Originally I had anticipated posting a long, twisted paragraph here about my thoughts, my head space and my heart space but it just doesn’t seem to be generating right now. Explaining emotions generally are easiest done for me on the fly, so I post semi-regularly on my Instagram when a BIG emotion hits me, or the wording comes out most accurate. In short, its muddy, its pretty raw, it certainly isn’t what I expected and its really damn honest.

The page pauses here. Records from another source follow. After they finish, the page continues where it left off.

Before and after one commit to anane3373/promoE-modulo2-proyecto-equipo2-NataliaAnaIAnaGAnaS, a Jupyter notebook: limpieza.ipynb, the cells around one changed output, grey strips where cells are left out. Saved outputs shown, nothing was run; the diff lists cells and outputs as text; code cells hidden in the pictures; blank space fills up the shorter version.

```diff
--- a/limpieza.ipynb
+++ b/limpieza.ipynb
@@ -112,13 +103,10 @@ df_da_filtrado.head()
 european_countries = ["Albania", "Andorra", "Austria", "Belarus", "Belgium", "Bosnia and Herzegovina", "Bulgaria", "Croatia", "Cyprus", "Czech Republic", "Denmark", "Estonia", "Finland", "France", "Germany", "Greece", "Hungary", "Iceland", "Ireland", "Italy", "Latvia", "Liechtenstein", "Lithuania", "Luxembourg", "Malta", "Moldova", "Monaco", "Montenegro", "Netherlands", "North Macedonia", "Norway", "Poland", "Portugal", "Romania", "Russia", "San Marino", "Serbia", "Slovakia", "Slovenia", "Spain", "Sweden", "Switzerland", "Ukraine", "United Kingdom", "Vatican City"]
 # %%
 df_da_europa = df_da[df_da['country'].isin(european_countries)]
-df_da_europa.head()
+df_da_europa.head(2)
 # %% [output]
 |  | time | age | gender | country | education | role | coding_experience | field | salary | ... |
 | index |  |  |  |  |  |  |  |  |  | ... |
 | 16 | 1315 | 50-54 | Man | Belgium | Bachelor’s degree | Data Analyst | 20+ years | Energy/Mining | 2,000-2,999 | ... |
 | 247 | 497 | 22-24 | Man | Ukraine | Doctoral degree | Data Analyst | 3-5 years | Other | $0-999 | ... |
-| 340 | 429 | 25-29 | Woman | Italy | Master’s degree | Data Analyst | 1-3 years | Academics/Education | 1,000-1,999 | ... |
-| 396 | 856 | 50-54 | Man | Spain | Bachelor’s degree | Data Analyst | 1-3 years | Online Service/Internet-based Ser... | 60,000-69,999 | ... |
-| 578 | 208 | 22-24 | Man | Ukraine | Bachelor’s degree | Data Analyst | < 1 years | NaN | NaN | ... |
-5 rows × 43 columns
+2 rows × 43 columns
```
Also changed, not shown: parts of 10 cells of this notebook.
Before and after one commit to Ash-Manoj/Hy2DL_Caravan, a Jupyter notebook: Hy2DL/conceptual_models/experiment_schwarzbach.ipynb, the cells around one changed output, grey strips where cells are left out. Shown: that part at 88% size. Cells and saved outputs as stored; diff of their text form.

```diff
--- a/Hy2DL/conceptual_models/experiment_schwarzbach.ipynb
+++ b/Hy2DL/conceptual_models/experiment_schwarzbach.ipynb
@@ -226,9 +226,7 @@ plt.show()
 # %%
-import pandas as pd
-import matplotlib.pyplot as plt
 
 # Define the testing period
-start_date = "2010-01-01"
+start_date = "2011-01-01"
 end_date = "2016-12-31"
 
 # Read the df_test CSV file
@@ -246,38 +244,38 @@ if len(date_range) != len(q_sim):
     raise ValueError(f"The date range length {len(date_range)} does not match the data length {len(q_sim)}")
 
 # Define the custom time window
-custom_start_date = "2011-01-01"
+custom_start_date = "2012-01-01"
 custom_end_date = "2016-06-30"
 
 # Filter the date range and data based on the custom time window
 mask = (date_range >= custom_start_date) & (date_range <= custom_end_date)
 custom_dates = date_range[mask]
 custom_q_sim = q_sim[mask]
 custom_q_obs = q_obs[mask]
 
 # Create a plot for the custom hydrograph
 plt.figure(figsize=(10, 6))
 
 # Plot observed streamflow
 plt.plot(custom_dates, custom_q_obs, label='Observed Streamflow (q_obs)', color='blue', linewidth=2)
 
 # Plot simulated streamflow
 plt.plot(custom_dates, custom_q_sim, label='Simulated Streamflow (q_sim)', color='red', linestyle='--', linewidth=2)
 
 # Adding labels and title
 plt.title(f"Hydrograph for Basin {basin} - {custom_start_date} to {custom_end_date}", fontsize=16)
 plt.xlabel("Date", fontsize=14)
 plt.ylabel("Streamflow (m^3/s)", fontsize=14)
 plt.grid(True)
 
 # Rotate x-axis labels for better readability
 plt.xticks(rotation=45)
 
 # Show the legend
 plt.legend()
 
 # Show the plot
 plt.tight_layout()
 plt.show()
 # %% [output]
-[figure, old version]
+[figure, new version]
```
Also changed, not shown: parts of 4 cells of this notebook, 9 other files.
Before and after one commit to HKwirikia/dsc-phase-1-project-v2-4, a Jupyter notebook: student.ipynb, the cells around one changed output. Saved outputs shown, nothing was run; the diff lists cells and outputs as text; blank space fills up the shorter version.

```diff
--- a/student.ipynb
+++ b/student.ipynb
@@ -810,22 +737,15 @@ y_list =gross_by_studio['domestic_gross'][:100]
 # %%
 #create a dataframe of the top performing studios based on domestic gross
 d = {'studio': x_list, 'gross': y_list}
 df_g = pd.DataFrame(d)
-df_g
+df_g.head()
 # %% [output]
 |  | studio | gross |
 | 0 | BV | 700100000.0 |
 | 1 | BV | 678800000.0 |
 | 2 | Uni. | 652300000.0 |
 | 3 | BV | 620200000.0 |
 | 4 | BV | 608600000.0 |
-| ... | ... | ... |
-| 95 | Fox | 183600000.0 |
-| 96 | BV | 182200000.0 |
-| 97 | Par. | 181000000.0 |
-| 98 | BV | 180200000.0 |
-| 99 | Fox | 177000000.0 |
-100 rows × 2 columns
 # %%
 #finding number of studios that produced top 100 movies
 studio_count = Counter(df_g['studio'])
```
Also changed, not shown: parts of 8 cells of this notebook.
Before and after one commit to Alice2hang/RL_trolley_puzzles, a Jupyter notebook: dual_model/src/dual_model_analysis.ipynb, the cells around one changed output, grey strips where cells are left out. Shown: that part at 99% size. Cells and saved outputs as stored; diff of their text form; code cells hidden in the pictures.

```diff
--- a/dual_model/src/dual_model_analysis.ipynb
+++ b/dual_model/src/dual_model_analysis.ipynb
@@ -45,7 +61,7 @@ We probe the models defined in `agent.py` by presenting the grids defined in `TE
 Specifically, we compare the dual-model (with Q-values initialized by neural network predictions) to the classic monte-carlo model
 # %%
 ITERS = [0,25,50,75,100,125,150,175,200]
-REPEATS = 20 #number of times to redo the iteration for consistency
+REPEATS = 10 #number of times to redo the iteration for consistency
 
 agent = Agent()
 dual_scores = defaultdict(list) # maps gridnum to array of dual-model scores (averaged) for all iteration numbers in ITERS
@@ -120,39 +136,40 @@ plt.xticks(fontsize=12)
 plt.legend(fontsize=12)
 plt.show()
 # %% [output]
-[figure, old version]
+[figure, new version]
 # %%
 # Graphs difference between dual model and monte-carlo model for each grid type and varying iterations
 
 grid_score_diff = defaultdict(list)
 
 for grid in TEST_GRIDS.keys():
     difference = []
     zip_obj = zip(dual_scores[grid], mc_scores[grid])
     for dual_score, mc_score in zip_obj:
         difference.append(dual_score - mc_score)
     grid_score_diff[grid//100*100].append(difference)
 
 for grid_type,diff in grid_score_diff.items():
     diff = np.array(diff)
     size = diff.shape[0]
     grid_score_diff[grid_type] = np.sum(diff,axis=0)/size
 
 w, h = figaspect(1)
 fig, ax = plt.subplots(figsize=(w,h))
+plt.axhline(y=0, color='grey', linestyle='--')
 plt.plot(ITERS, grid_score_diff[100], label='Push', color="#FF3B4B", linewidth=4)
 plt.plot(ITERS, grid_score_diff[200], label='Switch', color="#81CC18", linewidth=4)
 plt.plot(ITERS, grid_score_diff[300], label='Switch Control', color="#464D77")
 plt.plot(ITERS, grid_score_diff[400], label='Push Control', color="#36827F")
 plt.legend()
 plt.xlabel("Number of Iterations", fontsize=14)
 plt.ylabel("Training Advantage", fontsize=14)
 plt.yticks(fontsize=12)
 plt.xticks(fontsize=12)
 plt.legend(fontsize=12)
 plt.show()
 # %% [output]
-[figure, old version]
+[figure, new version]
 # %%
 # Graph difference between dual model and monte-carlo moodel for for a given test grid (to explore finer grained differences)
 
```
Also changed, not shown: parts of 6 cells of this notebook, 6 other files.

Medically this pregnancy will be very different. With Sylvia I was so, so symptomatically pregnant. I felt like hell, I was sick, I couldn’t face the water in the shower for 6 months because my boobs hurt too bad, I was bloated, exhausted…pregnancy is rough. And this time, I have quite literally physically felt great. I’ve been running again (five miles three days ago!) though round ligament pain is creeping in and maybe putting that to a halt. I have energy and my boobs are big but pain free. My doctor has reassured me that symptoms really don’t mean much and that all pregnancies are different. I am trying to appreciate physically feeling so good, but at least when you are having pregnancy symptoms, you know you’re pregnant. Not having them feels scary and non-reassuring. Sylvia’s death was unexplained but we are now considered a high risk pregnancy. Myself and the baby will be closely monitored by our regular doctor as well as a specialist. I will have a lot of scans, tests and appointments, hell, we have already had two ultrasounds. Our last ultrasound, pictured above, the baby was wiggling around like crazy, kicking and squirming and allowing for incredible pictures. We will be induced early and likely the first week of October. I will be 29 weeks and 4 days pregnant with Sylvia’s sibling on her first birthday.
I have settled impending panic attacks thus far and not had to rush to the hospital or our doctor’s office for them to check the heart rate. I worry that once I start doing that, it will become a regular occurrence, which is fine, but also kinda stressful. A wonderful friend of mine who works in the birth center is meeting me tomorrow morning though so we can listen to the heart beat. I started getting nervous just now, wondering if the baby has already died. Wondering if I have shared my emotions of the ups and downs only to have to share again that we have lost another baby. But I keep trying to envision tomorrow, projecting positivity. I’m laying down, my friend’s calm and peaceful demeanor and sweet smile provide a very safe place for this vulnerability. She places the doppler on my belly and a strong heart beat will be heard pounding back. I cry, if I’m not already, we hug and I leave the hospital feeling like I just got a booster of reassurance to carry me through another day. And if it doesn’t happen that way tomorrow or the next time or the time after that and this baby dies, then what? Then I still shared these moments and this vulnerability for a reason. I am compelled to do so because I have realized that Sylvia is a lot bigger than Carlos and I could ever be. And Sylvia’s siblings are a continuation of her and her story more so than Carlos and my story. She is bigger than us. And that makes me a very, very proud mommy.